Musharraf's reaction to rulings
JEFFREY BROWN: What about people within the president's circle? Have you got any more information on how he might react if the court rules against him?
MARGARET WARNER: Nobody knows for sure, and that is the great guessing game here in Pakistan. There's one school of thought among people who know him that he really thinks he's indispensable and that he'll do anything almost to stay in power.
And so there are different scenarios under which that would play out. For instance, he could dissolve the national assemblies, which would automatically postpone all the elections for at least 90 days, or the more draconian step would be to impose martial law, which would suspend every institution, including the courts. The military would run it all. But then there's the question of whether the military would be with him.

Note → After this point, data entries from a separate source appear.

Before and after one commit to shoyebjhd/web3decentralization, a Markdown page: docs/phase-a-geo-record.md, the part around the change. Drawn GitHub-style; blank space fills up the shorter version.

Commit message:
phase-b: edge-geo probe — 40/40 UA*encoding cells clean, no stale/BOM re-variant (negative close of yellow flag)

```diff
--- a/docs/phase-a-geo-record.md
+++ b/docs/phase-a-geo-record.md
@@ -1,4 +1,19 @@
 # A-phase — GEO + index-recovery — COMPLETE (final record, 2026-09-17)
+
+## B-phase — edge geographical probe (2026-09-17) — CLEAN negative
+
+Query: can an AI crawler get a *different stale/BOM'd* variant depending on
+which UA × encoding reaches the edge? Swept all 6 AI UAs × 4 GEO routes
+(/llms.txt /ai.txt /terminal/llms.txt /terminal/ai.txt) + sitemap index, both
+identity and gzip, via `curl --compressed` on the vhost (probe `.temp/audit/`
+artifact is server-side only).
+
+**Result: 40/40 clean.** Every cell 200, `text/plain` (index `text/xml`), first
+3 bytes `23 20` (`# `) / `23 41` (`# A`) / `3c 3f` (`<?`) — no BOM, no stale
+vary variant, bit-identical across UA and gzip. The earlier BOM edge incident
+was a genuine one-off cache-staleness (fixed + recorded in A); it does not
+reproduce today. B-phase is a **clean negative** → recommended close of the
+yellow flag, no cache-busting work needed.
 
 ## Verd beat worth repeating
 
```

The other school of thought -- and I've heard it from a few people who say they're in a position to know -- that he has talked about, at least, that there's the option of just hanging it up. If the court rules against him, saying, "I've given Pakistan eight great years. I've got the economy back on track. I've freed the media. I'm fighting terrorism, and it's time for someone else."
And in the end, of course, it is President Musharraf who's going to have to decide which way to go. After the hearing today, these two lawyers, who are great friends but on opposite sides of this issue, invited me to go to tea in the lawyers' lounge. And the first lawyer who's actually helping the government in the case, I asked him that very question. Would Musharraf go along with or would he comply with the court if the court says he just can't legally run again? And he said, "President Musharraf has always complied with the court."
Then I asked the other lawyer, an older man who very proudly told me he'd gone to Harvard Law School, I said, "Well, do you think the army would be with Musharraf if he defied the court and tried to impose martial law?" And he said, "I think, if the army has to choose between Pakistan and the general, the army will choose Pakistan."
But, you know, that and a nickel won't get you a cup of coffee in the lawyers' lounge, so, you know, nobody really knows. And as I said, again, it is totally up to Musharraf at this point.
JEFFREY BROWN: All right. Margaret Warner in Pakistan, thanks again.
MARGARET WARNER: Thanks, Jeff.